Black Friday


Faisal al-Husseini was a very special person. A great Palestinian patriot, an undaunted fighter against the occupation, and at the same time an untiring activist for peace and conciliation between the two peoples of this country.

Faisal was the personification of the best qualities of the Palestinian people, a nobleman in the best sense of the word. His family has been prominent for centuries in the annals of Jerusalem. At any given time one of the Husseini clan was either the mayor, the Mufti or the official in charge of the holy shrines. Several of them were hanged by the Turks for their pro-Arab activities. His father, Abd-el-Kader, was a national hero, the commander of the Palestinian forces in the Jerusalem region, a living legend (even on our side). He fell during the Nahschon operation battles (in which I took part, too.)
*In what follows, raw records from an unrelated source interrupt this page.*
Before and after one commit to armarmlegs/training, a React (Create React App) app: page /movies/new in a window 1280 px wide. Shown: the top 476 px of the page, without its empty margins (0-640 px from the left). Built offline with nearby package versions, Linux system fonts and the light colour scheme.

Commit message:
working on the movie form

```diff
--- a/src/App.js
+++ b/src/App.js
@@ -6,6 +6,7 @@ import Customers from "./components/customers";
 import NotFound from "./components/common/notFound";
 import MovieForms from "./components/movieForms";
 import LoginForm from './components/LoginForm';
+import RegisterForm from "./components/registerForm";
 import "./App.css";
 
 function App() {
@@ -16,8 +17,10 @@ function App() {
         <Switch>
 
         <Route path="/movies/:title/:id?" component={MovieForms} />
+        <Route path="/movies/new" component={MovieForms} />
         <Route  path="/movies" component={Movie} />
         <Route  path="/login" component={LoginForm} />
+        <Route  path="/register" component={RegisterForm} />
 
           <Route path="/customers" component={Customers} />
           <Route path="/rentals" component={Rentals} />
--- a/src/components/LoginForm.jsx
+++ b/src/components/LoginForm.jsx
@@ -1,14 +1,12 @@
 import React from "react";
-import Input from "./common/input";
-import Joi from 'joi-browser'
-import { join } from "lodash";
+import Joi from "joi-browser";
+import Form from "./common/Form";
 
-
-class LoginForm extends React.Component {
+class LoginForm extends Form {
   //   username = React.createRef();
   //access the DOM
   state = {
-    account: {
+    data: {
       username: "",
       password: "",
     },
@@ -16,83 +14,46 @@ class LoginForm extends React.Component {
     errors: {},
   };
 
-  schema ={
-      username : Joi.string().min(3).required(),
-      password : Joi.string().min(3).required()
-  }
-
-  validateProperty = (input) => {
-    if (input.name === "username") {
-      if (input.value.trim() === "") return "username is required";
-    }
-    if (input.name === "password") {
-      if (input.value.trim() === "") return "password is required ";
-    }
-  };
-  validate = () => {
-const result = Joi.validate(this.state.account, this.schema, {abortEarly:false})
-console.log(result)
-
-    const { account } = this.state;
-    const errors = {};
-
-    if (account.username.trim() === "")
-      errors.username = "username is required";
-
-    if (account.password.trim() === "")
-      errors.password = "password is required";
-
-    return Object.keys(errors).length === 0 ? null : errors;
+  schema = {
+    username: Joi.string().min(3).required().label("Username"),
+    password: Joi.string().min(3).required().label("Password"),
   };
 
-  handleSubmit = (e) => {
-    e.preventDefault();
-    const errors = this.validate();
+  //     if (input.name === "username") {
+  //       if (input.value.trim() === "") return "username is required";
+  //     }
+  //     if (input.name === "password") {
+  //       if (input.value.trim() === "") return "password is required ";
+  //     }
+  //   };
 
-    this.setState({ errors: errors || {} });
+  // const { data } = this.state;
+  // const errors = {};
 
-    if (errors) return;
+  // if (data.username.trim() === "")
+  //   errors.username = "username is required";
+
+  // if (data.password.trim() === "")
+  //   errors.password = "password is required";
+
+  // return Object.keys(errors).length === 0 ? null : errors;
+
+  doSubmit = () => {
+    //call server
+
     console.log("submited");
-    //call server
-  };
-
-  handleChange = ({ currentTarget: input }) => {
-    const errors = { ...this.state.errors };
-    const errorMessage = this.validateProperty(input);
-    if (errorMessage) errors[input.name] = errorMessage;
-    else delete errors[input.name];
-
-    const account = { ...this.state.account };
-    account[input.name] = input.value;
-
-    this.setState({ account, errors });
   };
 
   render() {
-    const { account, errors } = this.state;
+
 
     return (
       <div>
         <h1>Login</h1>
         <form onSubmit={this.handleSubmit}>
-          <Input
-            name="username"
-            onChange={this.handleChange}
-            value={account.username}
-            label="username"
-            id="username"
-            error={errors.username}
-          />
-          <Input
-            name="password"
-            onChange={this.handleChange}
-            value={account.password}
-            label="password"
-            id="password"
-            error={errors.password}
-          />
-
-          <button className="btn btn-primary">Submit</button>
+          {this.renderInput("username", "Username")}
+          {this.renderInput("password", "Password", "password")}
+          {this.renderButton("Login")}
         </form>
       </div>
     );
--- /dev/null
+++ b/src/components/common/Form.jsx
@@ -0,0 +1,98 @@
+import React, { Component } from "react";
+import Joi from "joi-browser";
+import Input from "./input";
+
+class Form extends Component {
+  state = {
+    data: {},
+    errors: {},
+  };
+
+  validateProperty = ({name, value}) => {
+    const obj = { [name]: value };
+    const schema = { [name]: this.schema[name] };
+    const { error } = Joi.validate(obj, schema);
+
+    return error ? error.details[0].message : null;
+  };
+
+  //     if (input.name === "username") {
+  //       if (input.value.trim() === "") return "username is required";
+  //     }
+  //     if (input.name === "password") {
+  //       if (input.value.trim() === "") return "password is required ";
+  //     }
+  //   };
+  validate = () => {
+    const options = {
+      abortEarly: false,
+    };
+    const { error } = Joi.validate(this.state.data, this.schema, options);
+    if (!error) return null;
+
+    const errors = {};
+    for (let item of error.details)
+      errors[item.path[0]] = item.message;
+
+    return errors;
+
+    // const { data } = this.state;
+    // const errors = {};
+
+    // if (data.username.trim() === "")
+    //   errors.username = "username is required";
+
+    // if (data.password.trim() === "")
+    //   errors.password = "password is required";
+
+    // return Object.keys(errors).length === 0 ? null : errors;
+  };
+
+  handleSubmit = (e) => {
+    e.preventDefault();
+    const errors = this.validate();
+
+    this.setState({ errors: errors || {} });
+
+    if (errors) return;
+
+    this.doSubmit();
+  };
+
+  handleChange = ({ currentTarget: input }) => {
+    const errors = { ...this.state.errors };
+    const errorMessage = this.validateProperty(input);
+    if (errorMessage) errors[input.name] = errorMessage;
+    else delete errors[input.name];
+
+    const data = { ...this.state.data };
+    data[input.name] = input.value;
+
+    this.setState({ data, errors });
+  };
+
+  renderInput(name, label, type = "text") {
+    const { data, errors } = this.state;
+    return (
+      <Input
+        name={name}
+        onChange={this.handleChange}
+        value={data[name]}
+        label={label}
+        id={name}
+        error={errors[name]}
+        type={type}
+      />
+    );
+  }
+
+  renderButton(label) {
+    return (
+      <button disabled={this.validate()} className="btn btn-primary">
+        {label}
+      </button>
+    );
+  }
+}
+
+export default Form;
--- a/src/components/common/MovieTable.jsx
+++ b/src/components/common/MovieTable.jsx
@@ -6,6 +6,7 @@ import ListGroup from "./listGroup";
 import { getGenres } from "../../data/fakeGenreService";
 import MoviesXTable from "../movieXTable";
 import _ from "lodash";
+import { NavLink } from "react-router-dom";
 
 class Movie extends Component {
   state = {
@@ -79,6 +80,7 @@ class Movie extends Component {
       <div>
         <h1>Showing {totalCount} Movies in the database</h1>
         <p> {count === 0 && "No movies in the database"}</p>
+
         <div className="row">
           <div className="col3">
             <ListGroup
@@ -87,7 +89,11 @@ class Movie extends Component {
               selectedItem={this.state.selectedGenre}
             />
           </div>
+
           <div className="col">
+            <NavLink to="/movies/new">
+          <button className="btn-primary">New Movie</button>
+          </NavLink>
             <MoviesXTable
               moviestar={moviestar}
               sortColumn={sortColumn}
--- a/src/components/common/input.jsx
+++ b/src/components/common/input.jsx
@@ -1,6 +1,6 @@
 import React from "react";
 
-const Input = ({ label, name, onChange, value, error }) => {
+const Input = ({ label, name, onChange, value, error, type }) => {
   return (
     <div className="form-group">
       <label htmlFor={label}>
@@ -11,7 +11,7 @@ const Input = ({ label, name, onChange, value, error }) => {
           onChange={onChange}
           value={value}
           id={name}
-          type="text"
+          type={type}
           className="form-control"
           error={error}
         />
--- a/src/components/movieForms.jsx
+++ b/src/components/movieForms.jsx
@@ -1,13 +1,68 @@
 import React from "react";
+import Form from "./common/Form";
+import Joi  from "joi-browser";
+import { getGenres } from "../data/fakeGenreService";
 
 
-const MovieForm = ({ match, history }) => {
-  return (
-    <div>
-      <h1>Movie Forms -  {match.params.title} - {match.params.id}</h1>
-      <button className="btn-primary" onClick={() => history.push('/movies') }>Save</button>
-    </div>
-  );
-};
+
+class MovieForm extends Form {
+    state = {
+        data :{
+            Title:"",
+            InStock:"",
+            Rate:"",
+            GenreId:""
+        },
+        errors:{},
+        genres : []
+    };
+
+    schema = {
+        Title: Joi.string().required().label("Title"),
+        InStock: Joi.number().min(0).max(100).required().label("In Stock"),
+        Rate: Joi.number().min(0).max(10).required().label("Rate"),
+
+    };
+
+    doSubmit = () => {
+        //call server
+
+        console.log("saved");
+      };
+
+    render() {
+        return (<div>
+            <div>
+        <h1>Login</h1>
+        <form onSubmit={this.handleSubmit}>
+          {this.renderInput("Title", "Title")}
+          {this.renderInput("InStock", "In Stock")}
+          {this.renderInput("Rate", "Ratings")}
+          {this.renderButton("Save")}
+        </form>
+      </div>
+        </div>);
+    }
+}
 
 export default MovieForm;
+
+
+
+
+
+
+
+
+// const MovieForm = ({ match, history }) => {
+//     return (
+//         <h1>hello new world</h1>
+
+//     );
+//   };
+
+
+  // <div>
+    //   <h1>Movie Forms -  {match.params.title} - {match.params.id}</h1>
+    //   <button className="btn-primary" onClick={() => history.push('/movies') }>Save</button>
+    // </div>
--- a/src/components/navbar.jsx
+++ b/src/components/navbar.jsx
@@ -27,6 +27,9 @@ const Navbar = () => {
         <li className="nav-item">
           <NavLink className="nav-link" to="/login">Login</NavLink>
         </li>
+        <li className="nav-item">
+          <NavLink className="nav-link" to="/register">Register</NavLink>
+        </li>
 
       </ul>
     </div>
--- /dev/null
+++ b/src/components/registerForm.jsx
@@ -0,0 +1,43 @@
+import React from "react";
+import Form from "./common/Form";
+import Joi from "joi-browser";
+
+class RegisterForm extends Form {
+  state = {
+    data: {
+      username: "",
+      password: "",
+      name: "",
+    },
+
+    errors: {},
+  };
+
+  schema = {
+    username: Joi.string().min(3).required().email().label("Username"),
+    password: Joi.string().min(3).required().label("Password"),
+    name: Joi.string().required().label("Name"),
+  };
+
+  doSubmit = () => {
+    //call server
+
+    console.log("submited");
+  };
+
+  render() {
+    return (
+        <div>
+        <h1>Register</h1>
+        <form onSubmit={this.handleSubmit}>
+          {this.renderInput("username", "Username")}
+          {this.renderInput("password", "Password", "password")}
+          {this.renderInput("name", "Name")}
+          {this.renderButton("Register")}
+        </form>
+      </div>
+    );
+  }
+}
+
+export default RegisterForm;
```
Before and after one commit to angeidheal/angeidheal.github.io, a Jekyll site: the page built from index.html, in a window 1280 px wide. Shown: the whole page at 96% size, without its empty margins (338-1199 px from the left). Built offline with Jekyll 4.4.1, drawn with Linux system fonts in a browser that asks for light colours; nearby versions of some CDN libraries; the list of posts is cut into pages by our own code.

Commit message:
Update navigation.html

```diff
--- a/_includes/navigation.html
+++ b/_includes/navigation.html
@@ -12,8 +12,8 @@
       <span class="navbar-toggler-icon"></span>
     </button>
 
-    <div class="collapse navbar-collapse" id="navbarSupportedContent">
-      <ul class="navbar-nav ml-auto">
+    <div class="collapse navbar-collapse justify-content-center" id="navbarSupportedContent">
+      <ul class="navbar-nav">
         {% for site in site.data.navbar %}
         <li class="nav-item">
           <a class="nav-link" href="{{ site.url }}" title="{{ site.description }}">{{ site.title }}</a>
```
Like every true nobleman, he was very modest, with not a trace of arrogance. He talked eye to eye even with the simplest person, radiating genuine human sensitivity. Yet this gentle man was a tough fighter, when the need arose. I saw him more than once standing upright in the face of bullets and tear gas or marching at the head of a demonstration towards armed soldiers, their guns at the ready.

But, some years ago, this person joined a Gush Shalom demonstration near the old city wall of Jerusalem. We were there to demonstrate for “Jerusalem é Capital of Two States”. In his typical style, a mixture of logic and emotion, he declared: “I dream of a day, when a Palestinian speaking about ‘our Jerusalem’ will mean Palestinians and Israelis, and an Israeli speaking about ‘our Jerusalem’ will mean Israelis and Palestinians.”

Under the influence of his moving speech I drafted the “Our Jerusalem” manifesto, setting out this beautiful idea. After 850 outstanding Israeli intellectuals and peace activists had signed it within a few weeks, Faisal signed it at a public ceremony in front of the cameras. (Yasser Arafat, too, gave his assent to the text at a public meeting with us.)

When the al-Aksa intifada broke out and many Palestinians withdrew from open contacts with Israelis, Faisal did not retreat one step. We met several times at the Orient House and we held a big public meeting there. A week before his death he suddenly appeared, without prior notice, at an Israel-Palestinian press conference for the international press, in which we expressed our unshakable belief in peace between the two peoples.

This spirit was prevalent at yesterday’s funeral, too. The few Israelis who came to tender their condolences were received with open arms in the courtyard where thousands were crammed, hundred came to shake our hands. One of the Israelis was invited to speak.

In my heart I treated Faisal as a brother. For me, the frontline does not pass between Israelis and Palestinians, but between the Israeli and Palestinian peace lovers on one side and the war-mongers of both peoples on the other.

Less than six hours after the Palestinian people united around Faisal’s coffin, the war camp hit back.

The suicide bomber who blew himself up among the boys and girls at the Dophinarium discotheque on the sea-shore of Tel-Aviv did a great service to the settlers, who are trying to convince the Israeli public that it is not because of them that the rivers of blood are flowing and that there is no difference between the settlements and Tel-Aviv. The collaboration between the Islamic fanatics and the extreme right-wing in Israel is a fact of life, as is the cooperation between the likes of Faisal and the Israeli peace activists.

The Israeli government does not belong é to put it mildly – to the peace front. If not stopped by international forces, it will chose escalation. In the ping-pong game between Rehavam Ze’evi and Sheikh Yassin, Hizbullah and the settlers, the ball is a human skull.

The heart of Faisal Husseini stopped beating when we need him more than ever.